A congressional committee in Brazil approved a constitutional amendment on Thursday that would limit public spending increases for 20 years, handing President Michel Temer an initial victory in his plan to plug a widening deficit. The lower house committee voted 23-7 to pass the proposal, which will be put to a vote in the full chamber early next week. Its approval requires two votes in the plenary of the lower house and two more in the Senate, needing a three-fifths majority in each.
The unprecedented amendment, which limits the growth of federal spending to the rate of inflation of the previous year, is aimed at gradually closing a yawning budget gap that topped 10 per cent of gross domestic product (GDP) last year.
It is the first of a series of austerity measures to assuage market concerns that the once-booming economy, which was stripped of its investment grade rating last year, could be hurtling towards a debt crisis.
The cap would mark a sea change for public finances in a country where governments have long spent more than they earned.
In an interview with media before the vote, Finance Minister Henrique Meirelles said the approval of the ceiling in the committee would be a “important step to implement the fiscal adjustment.”
The cap proposes penalties for branches of the federal government that surpass the spending ceiling, including freezes in wage increases and new hires.
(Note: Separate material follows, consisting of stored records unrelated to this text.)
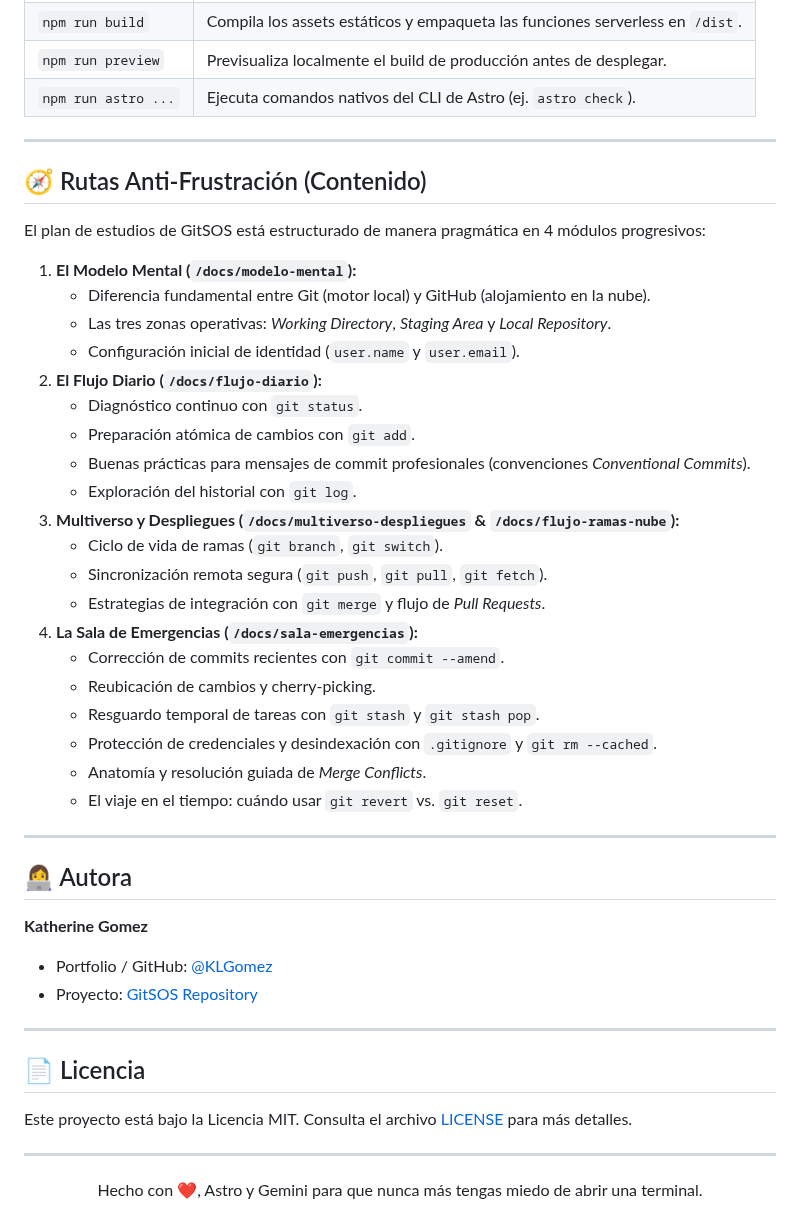
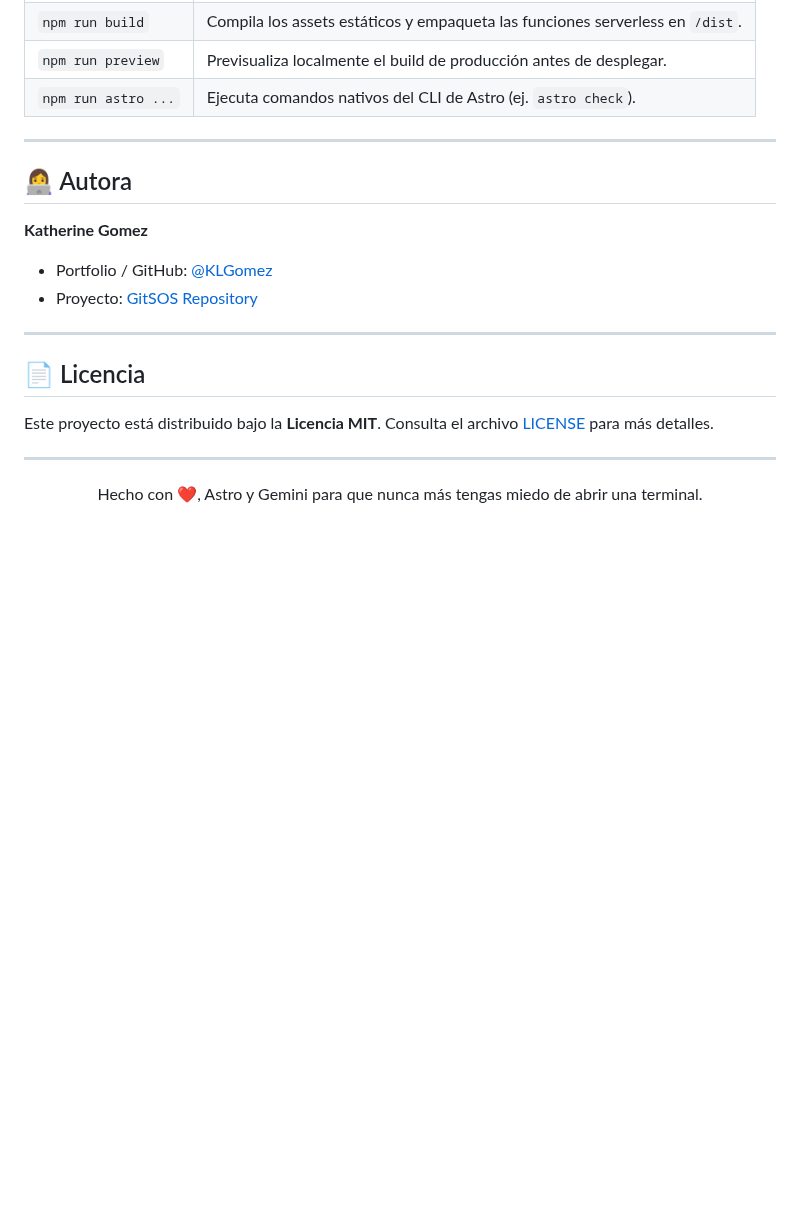
Before and after one commit to KLGomez/GitSOS, a Markdown page: README.md, the part around one of its changes. GitHub-like rendering; blank space fills up the shorter version.

```diff
--- a/README.md
+++ b/README.md
@@ -217,33 +245,6 @@ La aplicación estará disponible de inmediato en [http://localhost:4321](http:/
 
 ---
 
-## 🧭 Rutas Anti-Frustración (Contenido)
-
-El plan de estudios de GitSOS está estructurado de manera pragmática en 4 módulos progresivos:
-
-1. **El Modelo Mental (`/docs/modelo-mental`):**
-   - Diferencia fundamental entre Git (motor local) y GitHub (alojamiento en la nube).
-   - Las tres zonas operativas: *Working Directory*, *Staging Area* y *Local Repository*.
-   - Configuración inicial de identidad (`user.name` y `user.email`).
-2. **El Flujo Diario (`/docs/flujo-diario`):**
-   - Diagnóstico continuo con `git status`.
-   - Preparación atómica de cambios con `git add`.
-   - Buenas prácticas para mensajes de commit profesionales (convenciones *Conventional Commits*).
-   - Exploración del historial con `git log`.
-3. **Multiverso y Despliegues (`/docs/multiverso-despliegues` & `/docs/flujo-ramas-nube`):**
-   - Ciclo de vida de ramas (`git branch`, `git switch`).
-   - Sincronización remota segura (`git push`, `git pull`, `git fetch`).
-   - Estrategias de integración con `git merge` y flujo de *Pull Requests*.
-4. **La Sala de Emergencias (`/docs/sala-emergencias`):**
-   - Corrección de commits recientes con `git commit --amend`.
-   - Reubicación de cambios y cherry-picking.
-   - Resguardo temporal de tareas con `git stash` y `git stash pop`.
-   - Protección de credenciales y desindexación con `.gitignore` y `git rm --cached`.
-   - Anatomía y resolución guiada de *Merge Conflicts*.
-   - El viaje en el tiempo: cuándo usar `git revert` vs. `git reset`.
-
----
-
 ## 👩‍💻 Autora
 
 **Katherine Gomez**
@@ -254,7 +255,7 @@ El plan de estudios de GitSOS está estructurado de manera pragmática en 4 mód
 
 ## 📄 Licencia
 
-Este proyecto está bajo la Licencia MIT. Consulta el archivo [LICENSE](LICENSE) para más detalles.
+Este proyecto está distribuido bajo la **Licencia MIT**. Consulta el archivo [LICENSE](./LICENSE) para más detalles.
 
 ---
 
```
Also changed, not shown: other parts of README.md (+59 -31 lines), docs/especificacion-proyecto.md (renamed from Proyecto_ Guía Interactiva de Git y GitHub.md), docs/preview.jpg (added), public/preview.jpg (added), 2 other files.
Analysts say a further reform to slash the cost of an overburdened pension system is crucial to bring the deficit under control, in addition to measures to curb spending and increase revenues.
Temer, who took over the presidency on an interim basis in May when president Dilma Rousseff was impeached, has vowed to balance Brazil’s overdrawn accounts. His government has stepped up its reform efforts since
Rousseff was formally dismissed in August, launching a campaign this week to convince Brazilians of the need to tighten belts.
Temer has warned that pension system’s deficit will hit 100 billion real ($31 billion) this year and could reach 150 billion by end-2017.
“At some point a retired person will knock on the government’s door and there won’t be money to pay their pension,” he said in a TV interview on Wednesday. He said the government would not tax its way out of the fiscal crunch.
The spending cap is expected to win approval in Congress, but the measure has fanned a heated debate about austerity in a country battered by a two-year recession, high inflation and rising unemployment.
“The government says this will help the war on unemployment, but this is war on the unemployed because their health services will decline and there will be less money for education,” said Alessandro Molon of the left-of-center Rede party.
Thursday’s committee meeting was disrupted by teachers who protested that the amendment would reduce spending for education. They were removed by security guards.
Temer’s government and allies are confident the amendment has enough support to clear a first vote in the lower house on Monday or Tuesday and win full approval by Congress before year-end.